▸ **Material shown**
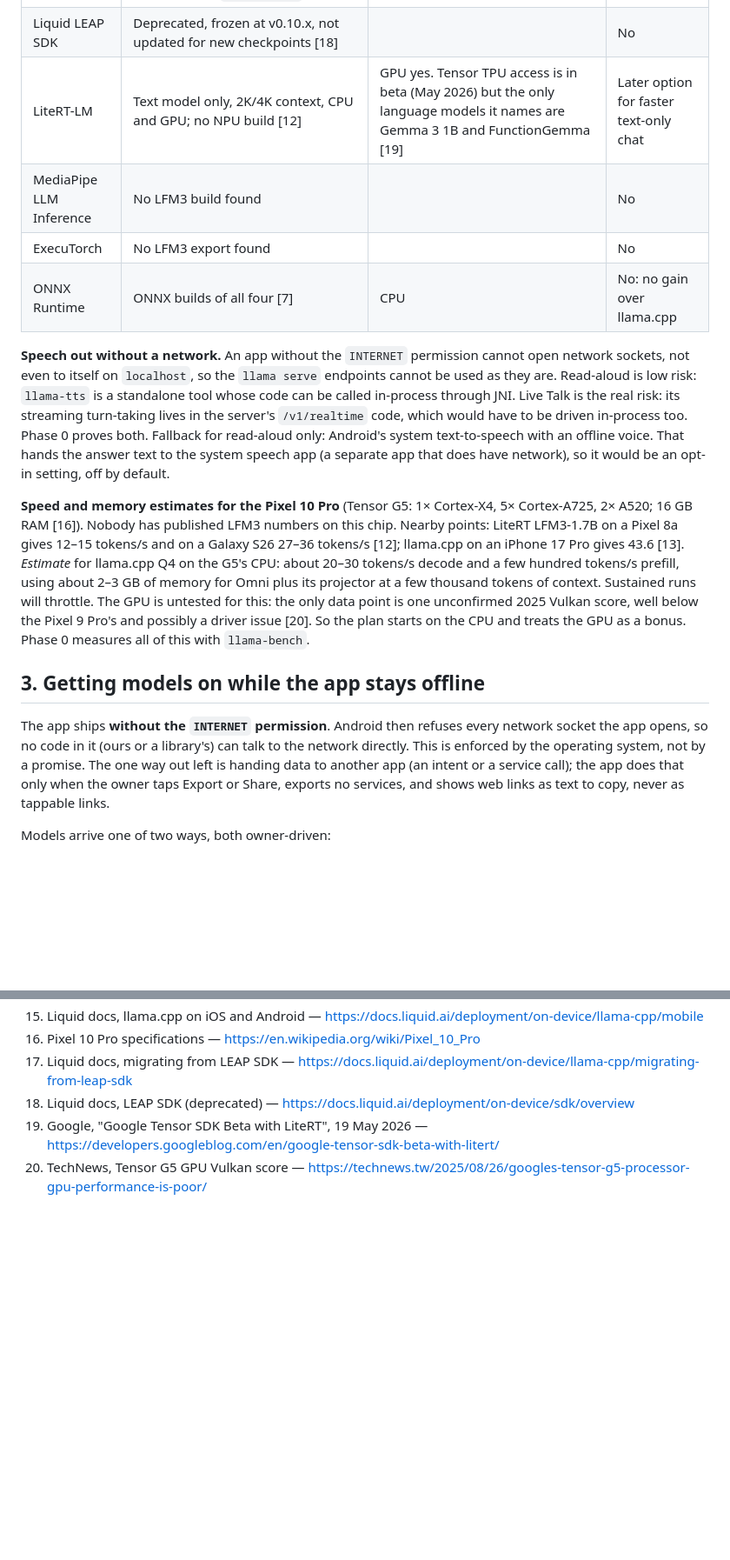
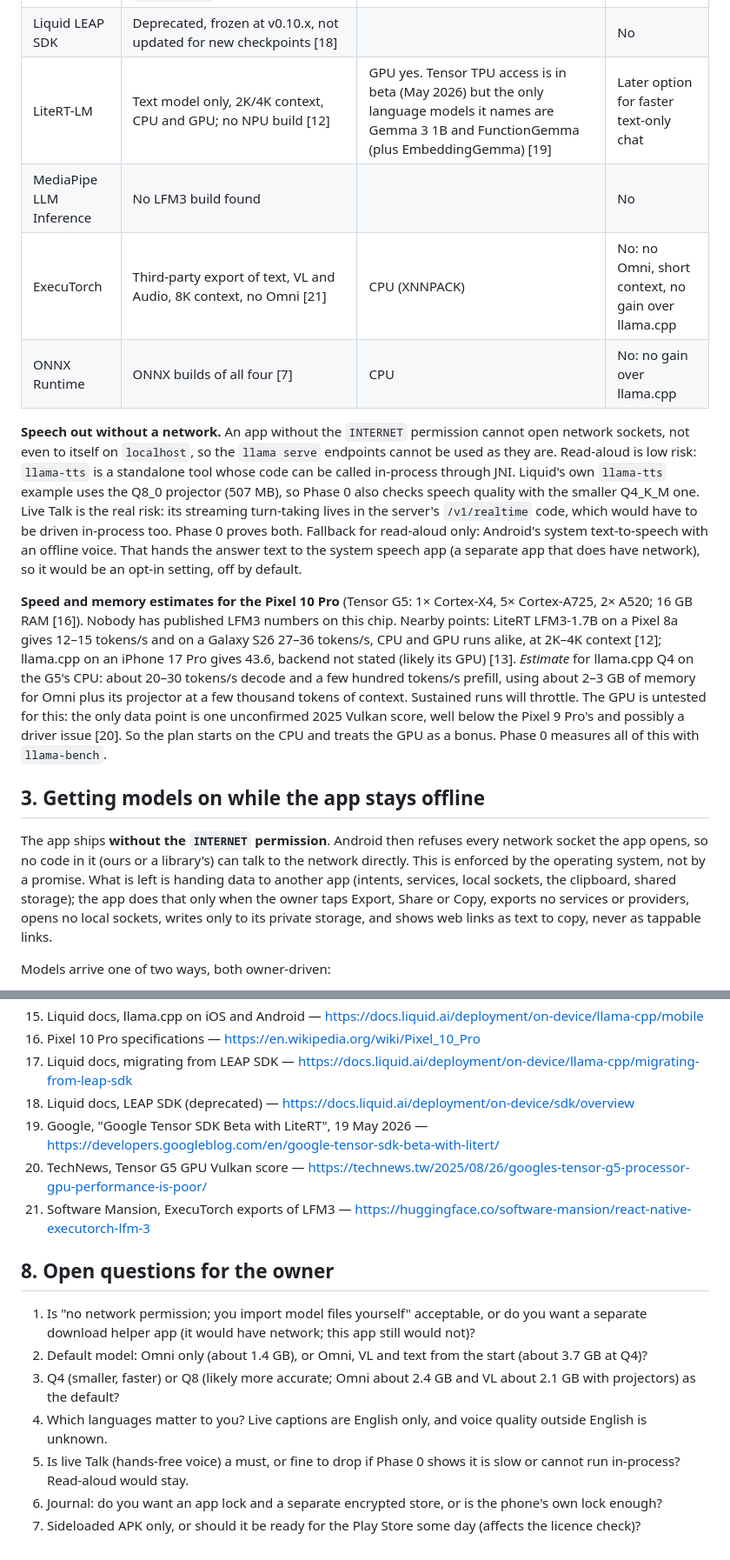
Before and after one commit to makefunstuff/offline-android, a Markdown page: docs/spec.md, 2 parts joined by grey strips. Shown at 87% size. GitHub-like rendering; blank space fills up the shorter version.

```diff
--- a/docs/spec.md
+++ b/docs/spec.md
@@ -45,21 +46,22 @@ LFM3 model to fall back on.
 |---|---|---|---|
 | **llama.cpp** (NDK + JNI) | All four models as GGUF (b11960+); images and audio in through `mtmd` and the projector file [8][9][10]. Omni speech out through the `llama-tts` tool (language and voice options), and live voice conversation through the `/v1/realtime` WebSocket of `llama serve` [9] | CPU (arm64, runtime feature detection). Vulkan and OpenCL backends exist but "need device-specific testing"; OpenCL targets Adreno, and the Pixel's GPU is an Imagination PowerVR DXT-48-1536 [15][16]. No Tensor TPU backend | **Use this.** Liquid's own docs now point here [17] |
 | Liquid LEAP SDK | Deprecated, frozen at v0.10.x, not updated for new checkpoints [18] | | No |
-| LiteRT-LM | Text model only, 2K/4K context, CPU and GPU; no NPU build [12] | GPU yes. Tensor TPU access is in beta (May 2026) but the only language models it names are Gemma 3 1B and FunctionGemma [19] | Later option for faster text-only chat |
+| LiteRT-LM | Text model only, 2K/4K context, CPU and GPU; no NPU build [12] | GPU yes. Tensor TPU access is in beta (May 2026) but the only language models it names are Gemma 3 1B and FunctionGemma (plus EmbeddingGemma) [19] | Later option for faster text-only chat |
 | MediaPipe LLM Inference | No LFM3 build found | | No |
-| ExecuTorch | No LFM3 export found | | No |
+| ExecuTorch | Third-party export of text, VL and Audio, 8K context, no Omni [21] | CPU (XNNPACK) | No: no Omni, short context, no gain over llama.cpp |
 | ONNX Runtime | ONNX builds of all four [7] | CPU | No: no gain over llama.cpp |
 
 **Speech out without a network.** An app without the `INTERNET` permission cannot open network sockets, not even to
 itself on `localhost`, so the `llama serve` endpoints cannot be used as they are. Read-aloud is low risk: `llama-tts`
-is a standalone tool whose code can be called in-process through JNI. Live Talk is the real risk: its streaming
+is a standalone tool whose code can be called in-process through JNI. Liquid's own `llama-tts` example uses the Q8_0 projector (507 MB), so Phase 0 also checks speech quality with the
+smaller Q4_K_M one. Live Talk is the real risk: its streaming
 turn-taking lives in the server's `/v1/realtime` code, which would have to be driven in-process too. Phase 0 proves
 both. Fallback for read-aloud only: Android's system text-to-speech with an offline voice. That hands the answer text
 to the system speech app (a separate app that does have network), so it would be an opt-in setting, off by default.
 
 **Speed and memory estimates for the Pixel 10 Pro** (Tensor G5: 1× Cortex-X4, 5× Cortex-A725, 2× A520; 16 GB RAM
 [16]). Nobody has published LFM3 numbers on this chip. Nearby points: LiteRT LFM3-1.7B on a Pixel 8a gives 12–15
-tokens/s and on a Galaxy S26 27–36 tokens/s [12]; llama.cpp on an iPhone 17 Pro gives 43.6 [13]. *Estimate* for
+tokens/s and on a Galaxy S26 27–36 tokens/s, CPU and GPU runs alike, at 2K–4K context [12]; llama.cpp on an iPhone 17 Pro gives 43.6, backend not stated (likely its GPU) [13]. *Estimate* for
 llama.cpp Q4 on the G5's CPU: about 20–30 tokens/s decode and a few hundred tokens/s prefill, using about 2–3 GB of
 memory for Omni plus its projector at a few thousand tokens of context. Sustained runs will throttle. The GPU is
 untested for this: the only data point is one unconfirmed 2025 Vulkan score, well below the Pixel 9 Pro's and possibly
@@ -70,8 +72,9 @@ a driver issue [20]. So the plan starts on the CPU and treats the GPU as a bonus
 
 The app ships **without the `INTERNET` permission**. Android then refuses every network socket the app opens, so no
 code in it (ours or a library's) can talk to the network directly. This is enforced by the operating system, not by a
-promise. The one way out left is handing data to another app (an intent or a service call); the app does that only
-when the owner taps Export or Share, exports no services, and shows web links as text to copy, never as tappable links.
+promise. What is left is handing data to another app (intents, services, local sockets, the clipboard, shared storage); the
+app does that only when the owner taps Export, Share or Copy, exports no services or providers, opens no local
+sockets, writes only to its private storage, and shows web links as text to copy, never as tappable links.
 
 Models arrive one of two ways, both owner-driven:
 
@@ -207,3 +200,16 @@ The numbers in the mock-ups (speeds, sizes in use, counts) are illustrative, not
 18. Liquid docs, LEAP SDK (deprecated) — https://docs.liquid.ai/deployment/on-device/sdk/overview
 19. Google, "Google Tensor SDK Beta with LiteRT", 19 May 2026 — https://developers.googleblog.com/en/google-tensor-sdk-beta-with-litert/
 20. TechNews, Tensor G5 GPU Vulkan score — https://technews.tw/2025/08/26/googles-tensor-g5-processor-gpu-performance-is-poor/
+21. Software Mansion, ExecuTorch exports of LFM3 — https://huggingface.co/software-mansion/react-native-executorch-lfm-3
+
+## 8. Open questions for the owner
+
+1. Is "no network permission; you import model files yourself" acceptable, or do you want a separate download
+   helper app (it would have network; this app still would not)?
+2. Default model: Omni only (about 1.4 GB), or Omni, VL and text from the start (about 3.7 GB at Q4)?
+3. Q4 (smaller, faster) or Q8 (likely more accurate; Omni about 2.4 GB and VL about 2.1 GB with projectors) as the default?
+4. Which languages matter to you? Live captions are English only, and voice quality outside English is unknown.
+5. Is live Talk (hands-free voice) a must, or fine to drop if Phase 0 shows it is slow or cannot run in-process?
+   Read-aloud would stay.
+6. Journal: do you want an app lock and a separate encrypted store, or is the phone's own lock enough?
+7. Sideloaded APK only, or should it be ready for the Play Store some day (affects the licence check)?
```
Also changed, not shown: other parts of docs/spec.md (+20 -29 lines).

▸ **Exercise objective**
Copy all records exactly, no images.

▸ **Expected answer**
Before and after one commit to makefunstuff/offline-android, a Markdown page: docs/spec.md, 2 parts joined by grey strips. Shown at 87% size. GitHub-like rendering; blank space fills up the shorter version.

```diff
--- a/docs/spec.md
+++ b/docs/spec.md
@@ -45,21 +46,22 @@ LFM3 model to fall back on.
 |---|---|---|---|
 | **llama.cpp** (NDK + JNI) | All four models as GGUF (b11960+); images and audio in through `mtmd` and the projector file [8][9][10]. Omni speech out through the `llama-tts` tool (language and voice options), and live voice conversation through the `/v1/realtime` WebSocket of `llama serve` [9] | CPU (arm64, runtime feature detection). Vulkan and OpenCL backends exist but "need device-specific testing"; OpenCL targets Adreno, and the Pixel's GPU is an Imagination PowerVR DXT-48-1536 [15][16]. No Tensor TPU backend | **Use this.** Liquid's own docs now point here [17] |
 | Liquid LEAP SDK | Deprecated, frozen at v0.10.x, not updated for new checkpoints [18] | | No |
-| LiteRT-LM | Text model only, 2K/4K context, CPU and GPU; no NPU build [12] | GPU yes. Tensor TPU access is in beta (May 2026) but the only language models it names are Gemma 3 1B and FunctionGemma [19] | Later option for faster text-only chat |
+| LiteRT-LM | Text model only, 2K/4K context, CPU and GPU; no NPU build [12] | GPU yes. Tensor TPU access is in beta (May 2026) but the only language models it names are Gemma 3 1B and FunctionGemma (plus EmbeddingGemma) [19] | Later option for faster text-only chat |
 | MediaPipe LLM Inference | No LFM3 build found | | No |
-| ExecuTorch | No LFM3 export found | | No |
+| ExecuTorch | Third-party export of text, VL and Audio, 8K context, no Omni [21] | CPU (XNNPACK) | No: no Omni, short context, no gain over llama.cpp |
 | ONNX Runtime | ONNX builds of all four [7] | CPU | No: no gain over llama.cpp |
 
 **Speech out without a network.** An app without the `INTERNET` permission cannot open network sockets, not even to
 itself on `localhost`, so the `llama serve` endpoints cannot be used as they are. Read-aloud is low risk: `llama-tts`
-is a standalone tool whose code can be called in-process through JNI. Live Talk is the real risk: its streaming
+is a standalone tool whose code can be called in-process through JNI. Liquid's own `llama-tts` example uses the Q8_0 projector (507 MB), so Phase 0 also checks speech quality with the
+smaller Q4_K_M one. Live Talk is the real risk: its streaming
 turn-taking lives in the server's `/v1/realtime` code, which would have to be driven in-process too. Phase 0 proves
 both. Fallback for read-aloud only: Android's system text-to-speech with an offline voice. That hands the answer text
 to the system speech app (a separate app that does have network), so it would be an opt-in setting, off by default.
 
 **Speed and memory estimates for the Pixel 10 Pro** (Tensor G5: 1× Cortex-X4, 5× Cortex-A725, 2× A520; 16 GB RAM
 [16]). Nobody has published LFM3 numbers on this chip. Nearby points: LiteRT LFM3-1.7B on a Pixel 8a gives 12–15
-tokens/s and on a Galaxy S26 27–36 tokens/s [12]; llama.cpp on an iPhone 17 Pro gives 43.6 [13]. *Estimate* for
+tokens/s and on a Galaxy S26 27–36 tokens/s, CPU and GPU runs alike, at 2K–4K context [12]; llama.cpp on an iPhone 17 Pro gives 43.6, backend not stated (likely its GPU) [13]. *Estimate* for
 llama.cpp Q4 on the G5's CPU: about 20–30 tokens/s decode and a few hundred tokens/s prefill, using about 2–3 GB of
 memory for Omni plus its projector at a few thousand tokens of context. Sustained runs will throttle. The GPU is
 untested for this: the only data point is one unconfirmed 2025 Vulkan score, well below the Pixel 9 Pro's and possibly
@@ -70,8 +72,9 @@ a driver issue [20]. So the plan starts on the CPU and treats the GPU as a bonus
 
 The app ships **without the `INTERNET` permission**. Android then refuses every network socket the app opens, so no
 code in it (ours or a library's) can talk to the network directly. This is enforced by the operating system, not by a
-promise. The one way out left is handing data to another app (an intent or a service call); the app does that only
-when the owner taps Export or Share, exports no services, and shows web links as text to copy, never as tappable links.
+promise. What is left is handing data to another app (intents, services, local sockets, the clipboard, shared storage); the
+app does that only when the owner taps Export, Share or Copy, exports no services or providers, opens no local
+sockets, writes only to its private storage, and shows web links as text to copy, never as tappable links.
 
 Models arrive one of two ways, both owner-driven:
 
@@ -207,3 +200,16 @@ The numbers in the mock-ups (speeds, sizes in use, counts) are illustrative, not
 18. Liquid docs, LEAP SDK (deprecated) — https://docs.liquid.ai/deployment/on-device/sdk/overview
 19. Google, "Google Tensor SDK Beta with LiteRT", 19 May 2026 — https://developers.googleblog.com/en/google-tensor-sdk-beta-with-litert/
 20. TechNews, Tensor G5 GPU Vulkan score — https://technews.tw/2025/08/26/googles-tensor-g5-processor-gpu-performance-is-poor/
+21. Software Mansion, ExecuTorch exports of LFM3 — https://huggingface.co/software-mansion/react-native-executorch-lfm-3
+
+## 8. Open questions for the owner
+
+1. Is "no network permission; you import model files yourself" acceptable, or do you want a separate download
+   helper app (it would have network; this app still would not)?
+2. Default model: Omni only (about 1.4 GB), or Omni, VL and text from the start (about 3.7 GB at Q4)?
+3. Q4 (smaller, faster) or Q8 (likely more accurate; Omni about 2.4 GB and VL about 2.1 GB with projectors) as the default?
+4. Which languages matter to you? Live captions are English only, and voice quality outside English is unknown.
+5. Is live Talk (hands-free voice) a must, or fine to drop if Phase 0 shows it is slow or cannot run in-process?
+   Read-aloud would stay.
+6. Journal: do you want an app lock and a separate encrypted store, or is the phone's own lock enough?
+7. Sideloaded APK only, or should it be ready for the Play Store some day (affects the licence check)?
```
Also changed, not shown: other parts of docs/spec.md (+20 -29 lines).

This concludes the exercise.